▶ [EXERCISE DIRECTIONS]: Check the entries below and say how many lines include the word "CHANGELOG". No other text is wanted.

--------------------

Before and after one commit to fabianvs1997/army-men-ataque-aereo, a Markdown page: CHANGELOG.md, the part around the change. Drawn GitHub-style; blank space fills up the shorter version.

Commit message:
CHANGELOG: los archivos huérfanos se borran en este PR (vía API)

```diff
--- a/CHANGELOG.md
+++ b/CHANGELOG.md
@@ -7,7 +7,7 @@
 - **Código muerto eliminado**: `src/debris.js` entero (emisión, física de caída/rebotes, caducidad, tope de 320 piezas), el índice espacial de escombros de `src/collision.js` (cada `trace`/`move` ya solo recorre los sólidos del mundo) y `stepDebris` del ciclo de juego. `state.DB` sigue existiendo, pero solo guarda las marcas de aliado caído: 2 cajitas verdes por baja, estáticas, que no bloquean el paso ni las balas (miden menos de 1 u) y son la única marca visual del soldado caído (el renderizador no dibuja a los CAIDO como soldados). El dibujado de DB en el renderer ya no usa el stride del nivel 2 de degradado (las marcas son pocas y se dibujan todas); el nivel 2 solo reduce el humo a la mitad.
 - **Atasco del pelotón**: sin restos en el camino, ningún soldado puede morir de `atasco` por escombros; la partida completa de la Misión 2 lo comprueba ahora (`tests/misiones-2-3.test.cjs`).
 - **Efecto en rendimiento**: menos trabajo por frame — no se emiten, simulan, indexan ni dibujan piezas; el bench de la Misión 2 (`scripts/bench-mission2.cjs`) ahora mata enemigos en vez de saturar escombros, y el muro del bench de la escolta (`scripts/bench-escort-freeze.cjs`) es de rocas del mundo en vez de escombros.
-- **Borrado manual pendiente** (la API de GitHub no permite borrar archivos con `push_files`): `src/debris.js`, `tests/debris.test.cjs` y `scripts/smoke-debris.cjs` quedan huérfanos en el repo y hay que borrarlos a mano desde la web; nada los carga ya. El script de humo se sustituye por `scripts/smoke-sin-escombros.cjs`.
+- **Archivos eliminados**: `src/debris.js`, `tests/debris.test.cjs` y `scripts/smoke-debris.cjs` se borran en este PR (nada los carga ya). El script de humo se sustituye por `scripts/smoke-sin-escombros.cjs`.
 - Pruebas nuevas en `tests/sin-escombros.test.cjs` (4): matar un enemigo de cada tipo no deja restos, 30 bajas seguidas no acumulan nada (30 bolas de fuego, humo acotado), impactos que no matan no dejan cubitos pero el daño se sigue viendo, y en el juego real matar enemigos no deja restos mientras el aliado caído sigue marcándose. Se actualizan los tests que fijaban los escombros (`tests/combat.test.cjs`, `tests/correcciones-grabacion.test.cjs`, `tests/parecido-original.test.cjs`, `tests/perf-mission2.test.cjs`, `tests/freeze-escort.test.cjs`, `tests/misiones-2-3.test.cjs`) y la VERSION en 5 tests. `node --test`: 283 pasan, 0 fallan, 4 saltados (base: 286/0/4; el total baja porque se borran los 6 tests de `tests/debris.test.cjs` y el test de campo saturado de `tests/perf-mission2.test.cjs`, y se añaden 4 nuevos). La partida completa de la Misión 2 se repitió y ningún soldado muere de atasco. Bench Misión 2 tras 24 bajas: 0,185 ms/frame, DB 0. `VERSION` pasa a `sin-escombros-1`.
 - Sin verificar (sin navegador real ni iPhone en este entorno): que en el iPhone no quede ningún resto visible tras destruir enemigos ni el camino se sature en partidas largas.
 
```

--------------------

▶ [TASK SOLUTION]: 4